The company known as SupCups was branded as a sustainable alternative to single use plastic cups, commonly seen in parties and social events. Launched on September 10 by Daphne Armstrong, a senior studying psychology and public policy, SupCups has a mission of creating a conversation on the issue of plastic waste.
“Most cups are made from polystyrene, which cannot be recycled.” Armstrong says. “These cups just go into the landfill and into the ocean. It takes around 450 to 1000 years to decompose into micro plastics. So, our cups try to provide a sustainable alternative.”
Despite lacking background knowledge in entrepreneurship or business, Armstrong was inspired to create SupCups from her passion on the issue of climate change.
“Every day I would go to high school with a brand new plastic water bottle in my lunch. In the Sophomore year of college, I lived with my best friend.” Armstrong says. “She started telling me about the environmental impact of eating meat, and then we watched some documentaries.

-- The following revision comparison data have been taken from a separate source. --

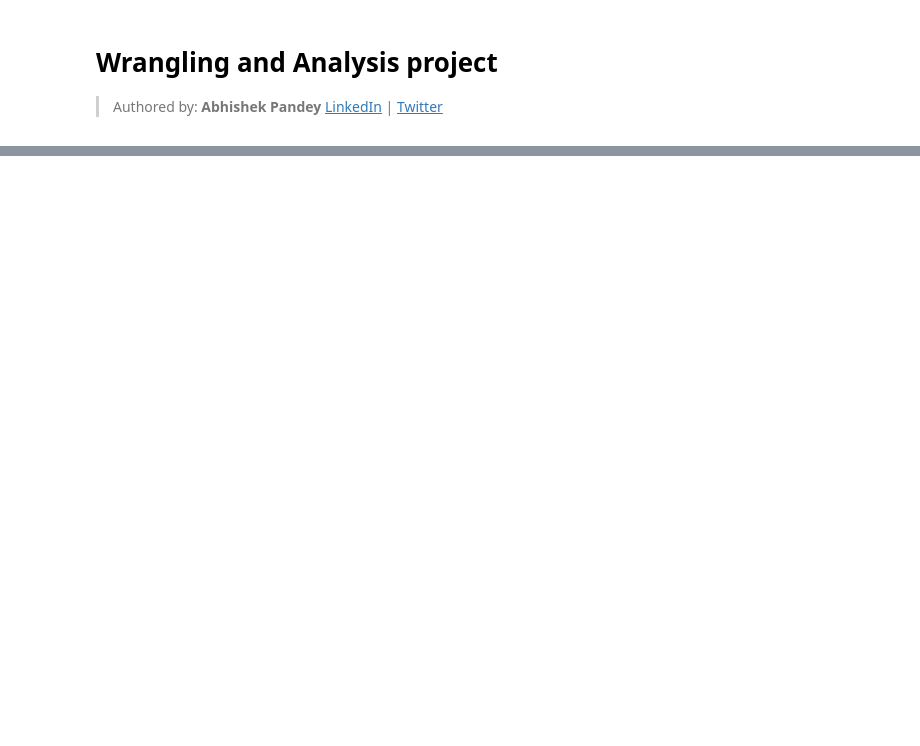
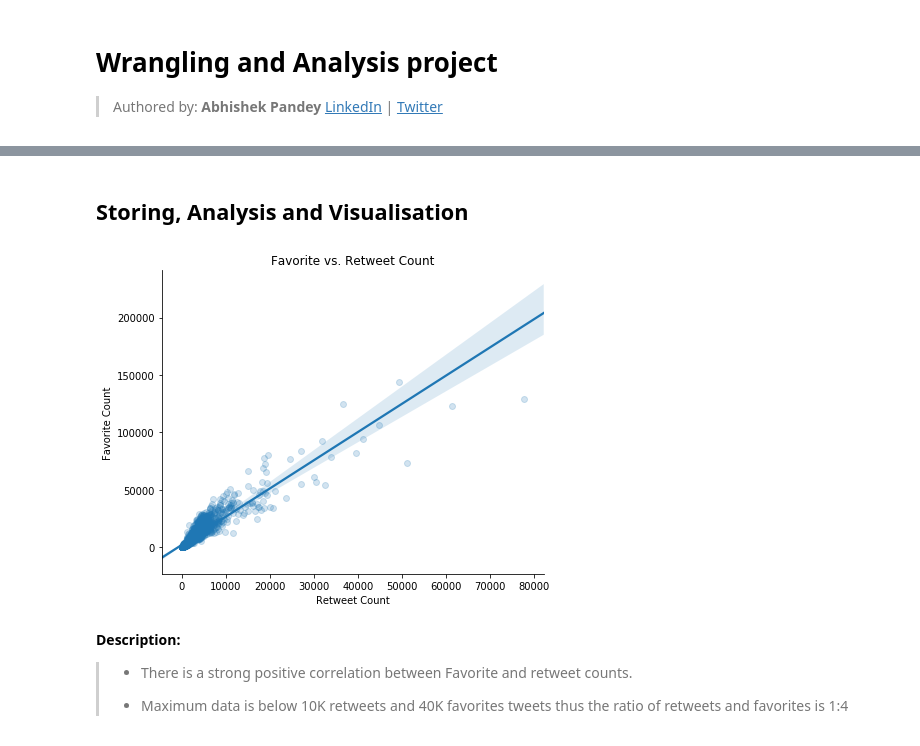
Before and after one commit to abhishekpandeyIT/Twitter_Data_Analysis, a Jupyter notebook: wrangle_act.ipynb, the cells around one changed output, grey strips where cells are left out. Saved outputs shown, nothing was run; the diff lists cells and outputs as text; code cells hidden in the pictures; blank space fills up the shorter version.

```diff
--- a/wrangle_act.ipynb
+++ b/wrangle_act.ipynb
@@ -160,0 +100,4 @@ images.sample(2)
+# %%
+twitter2 = pd.read_json('tweet_json.txt')
+twitter2['tweet_id'] = tweet_id_success
+twitter2 = twitter2[['tweet_id', 'favorite_count', 'retweet_count']]
@@ -341,0 +671,4 @@ Graphs shows a strong positive correlation between Favorite and retweet counts.
+# %%
+twitter1_clean = twitter1
+twitter2_clean = twitter2
+images_clean = images
@@ -341,0 +785,7 @@ Graphs shows a strong positive correlation between Favorite and retweet counts.
+# %%
+'''
+Replacing inaccurate names with respective keywords.
+'''
+twitter['name'].replace(lowercase_names, np.nan, inplace = True)
+twitter['name'].replace('None', np.nan, inplace = True)
+twitter['name'].replace('O', "O'Malley", inplace = True)
@@ -341,0 +828,6 @@ Graphs shows a strong positive correlation between Favorite and retweet counts.
+# %%
+twitter.rename(columns={'rating_numerator': 'numerator', 'rating_denominator': 'denominator'}, inplace=True)
+
+twitter.drop(['in_reply_to_status_id', 'in_reply_to_user_id', 'source','img_num'], axis=1, inplace=True)
+
+pd.set_option('display.max_columns', None)
@@ -341,0 +840,3 @@ Graphs shows a strong positive correlation between Favorite and retweet counts.
+# %% [markdown]
+<a id='storing'></a>
+## Storing, Analysis and Visualisation
@@ -342,3 +845,15 @@ Graphs shows a strong positive correlation between Favorite and retweet counts.
+# %%
+sns.lmplot(x="retweet_count", y="favorite_count", data=twitter, size = 5, aspect=1.3, scatter_kws={'alpha':1/5})
+plt.title('Favorite vs. Retweet Count')
+plt.xlabel('Retweet Count')
+plt.ylabel('Favorite Count');
+# %% [output]
+[figure, added]
+# %% [markdown]
+**Description:**
+> - There is a strong positive correlation between Favorite and retweet counts.
+>
+> - Maximum data is below 10K retweets and 40K favorites tweets thus the ratio of retweets and favorites is 1:4
 # %%
 twitter.groupby('timestamp')['rating'].mean().plot(kind='line')
 plt.title('Rating over Time')
```
Also changed, not shown: parts of 150 cells of this notebook, 8 other files.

That tiny like conversation has impacted my life in insane ways.”
The product itself is a high quality stainless steel cups with a red powder finish and a laser-engraved logo sold individually for $10 and in sets of 22 for $100. The business mostly targets college students in Los Angeles but, as of late, has also been marketed to alumni aged 25-27 as a result of the football season. SupCups have also been seeing online in over seventeen states.
In terms of manufacturing, SupCups mostly imports stainless steel from China by a factory that has met international environmental standards. However, Armstrong would feel it would more ideal to find a stainless steel supplier in the US to reduce cost of shipping.
While team behind SupCups is small, they are passionate about the business’ social cause and are looking to expand further by adding individuals who have experience with marketing.
“I’ve learned everything just from like asking people watching YouTube tutorials and online resources. So I know that people can learn new skills.” Armstrong says “I also need people who are motivated, wants to learn and cares deeply about the issue of climate change.”
Armstrong credits strong, female mentors and institutions in USC like the Blackstone Launchpad and classes on climate change for help in gaining experience for the startup world.
“My mentor and friends Ripley Raider does a jumpsuit company and always has my back in terms of helping me with the business.” Armstrong says. “While I lack experience, I’m okay with it because the good thing about not being an expert in anything is that it provides you an opportunity to do things the new way.”
In the near future, SupCups plans to build its online brand and spread to other universities by creating a brand ambassador program on the different campuses. The business is also planning on raising awareness on USC by having SupCup parties with friends and classmates.
The ultimate goal is to set an example for other companies that it is possible to be sustainable and profitable
“It’s really awesome to have had this idea. I remember my mom because she was like “Are you actually going to go through with this plan.”” Armstrong says. “I feel like businesses often cut corners that damage the environment, and you have to be so intentional with building your company by setting systems in place to protect the environment.”